Mohanty has been familiar to me as a comics writer and a Indology crusader, in parallel. He has a ticklish sense of humour when you meet him, often self-effacive. But a different nature is present in his writings, which are incisive and well-researched, and defends his beliefs heartily. Polar oppositions in the same person. Knowing him one feels assured of storytelling that is well-researched and expects to uncover new facets of the characters as the story progresses. And that is what Mohanty does.

The story of Ravanayan (2 out of 10 issues down) is an exploration of destiny and choice. Ravan duels with dichotomies in his personage. He is soft and hard. The story attempts to gently etch out his character as one who is trying to create a choice in his life and the manifestations which lead him towards this choice.

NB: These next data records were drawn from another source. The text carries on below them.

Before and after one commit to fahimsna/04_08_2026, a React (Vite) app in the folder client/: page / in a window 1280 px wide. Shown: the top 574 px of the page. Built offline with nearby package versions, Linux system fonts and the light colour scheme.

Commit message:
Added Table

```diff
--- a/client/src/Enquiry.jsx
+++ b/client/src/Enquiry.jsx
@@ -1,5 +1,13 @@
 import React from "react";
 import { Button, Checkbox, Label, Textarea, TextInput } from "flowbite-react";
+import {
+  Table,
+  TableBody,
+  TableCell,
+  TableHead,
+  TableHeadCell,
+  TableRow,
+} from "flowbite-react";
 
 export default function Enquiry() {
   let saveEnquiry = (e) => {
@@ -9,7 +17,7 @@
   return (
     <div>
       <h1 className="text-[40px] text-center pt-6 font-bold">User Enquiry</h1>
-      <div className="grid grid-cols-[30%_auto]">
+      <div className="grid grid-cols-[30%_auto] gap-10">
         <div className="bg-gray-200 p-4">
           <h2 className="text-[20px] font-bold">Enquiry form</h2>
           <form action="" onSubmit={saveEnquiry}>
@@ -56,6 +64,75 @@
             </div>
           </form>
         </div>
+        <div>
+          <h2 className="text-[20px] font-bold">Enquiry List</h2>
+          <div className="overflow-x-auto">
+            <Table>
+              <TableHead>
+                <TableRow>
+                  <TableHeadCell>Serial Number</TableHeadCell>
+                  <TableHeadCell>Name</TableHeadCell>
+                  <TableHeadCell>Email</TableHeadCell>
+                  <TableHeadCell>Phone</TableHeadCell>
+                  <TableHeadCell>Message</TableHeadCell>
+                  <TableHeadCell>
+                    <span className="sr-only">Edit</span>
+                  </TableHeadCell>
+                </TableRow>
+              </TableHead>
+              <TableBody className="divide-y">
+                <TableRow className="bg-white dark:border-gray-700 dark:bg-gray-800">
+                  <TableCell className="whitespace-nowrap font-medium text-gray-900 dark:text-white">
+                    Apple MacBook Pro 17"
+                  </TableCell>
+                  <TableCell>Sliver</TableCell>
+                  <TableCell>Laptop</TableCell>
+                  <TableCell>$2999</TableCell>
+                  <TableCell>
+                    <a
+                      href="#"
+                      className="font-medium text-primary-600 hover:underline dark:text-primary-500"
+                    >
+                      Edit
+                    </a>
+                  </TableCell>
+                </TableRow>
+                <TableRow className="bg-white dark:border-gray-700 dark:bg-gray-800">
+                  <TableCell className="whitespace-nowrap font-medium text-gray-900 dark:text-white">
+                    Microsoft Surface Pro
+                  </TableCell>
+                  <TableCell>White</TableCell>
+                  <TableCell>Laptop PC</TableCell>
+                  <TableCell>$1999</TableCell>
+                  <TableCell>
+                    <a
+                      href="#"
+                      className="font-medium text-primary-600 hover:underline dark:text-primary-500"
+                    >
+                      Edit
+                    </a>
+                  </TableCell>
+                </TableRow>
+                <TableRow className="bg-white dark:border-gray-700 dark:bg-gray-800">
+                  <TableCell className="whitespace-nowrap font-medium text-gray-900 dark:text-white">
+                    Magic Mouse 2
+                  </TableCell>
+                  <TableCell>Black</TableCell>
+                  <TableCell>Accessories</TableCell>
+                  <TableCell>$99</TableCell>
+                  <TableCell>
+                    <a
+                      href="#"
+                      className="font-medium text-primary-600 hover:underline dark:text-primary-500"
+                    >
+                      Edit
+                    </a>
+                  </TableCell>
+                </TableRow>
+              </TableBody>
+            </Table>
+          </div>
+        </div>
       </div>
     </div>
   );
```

The pace of the narrative is a trifle slow, but the blame for this is to the nature of independent publishing and not to the writer. Bringing out more frequent issues, for obvious practicalities, is a no go. But Mohanty promises a change in pace soon, not as a correction, but as a ripening.

While the story might promise more in the future than the present, the art certainly delivers full body blows right from the start, literally. The covers done by Goel are fantastic. They capture the flux and fury of the demon king on the first issue, and the endless play of worlds on the second one. The second cover particularly embeds itself into my memory, with its peaceful shades of blue and white, and the yin-yang layout of the full page itself. A stunning achievement, and no exaggeration to say that this single cover is worth the price of the entire subscription. Well maybe I exaggerate a little.

But despite, or because of, having two creators who are well-assured of their strengths, the story does suffer the lack of cohesion. The flow seems divided between pages that are the writer’s field and pages that are the artist’s field. One is unable to see this as a unified story since the entire mood gets flipped around in jerks from panel to panel. What is required, one feels, is a more meticulous edit of the text at the final stage when the drawings and words have come together. They do not always complement each other, and this may be because of separate departments working independently. For instance, the scenes of violence go on longer than they should at the start of both issues while at the same time the dislogues seem very out of place for the vivid battlefield. It will also avoid some of the errors one finds in the images, such as on the centerfold of the second issue.

Ravanayan certainly packs its punches, but also falls to a few in turn. It is an explorative start which will be adapting as it goes along. The comics series is attempting an ethic that hasn’t been done too frequently in India before – a fixed issue run, publicized hugely, real-time feedback and interaction, subaltern mythology. Many firsts. The time-honoured system of blessings are due to such an enterprise, so don’t be surprised if you see ViMoh and ViGo on one leg each, praying to the heavens.

‘Ravanayan’

Vivek Goel (Artist)

Vijayendra Mohanty (Writer)

Published by Holy Cow Entertainment, 2011

Rs 50 (Vol. 1) and Rs 40 (Vol. 2)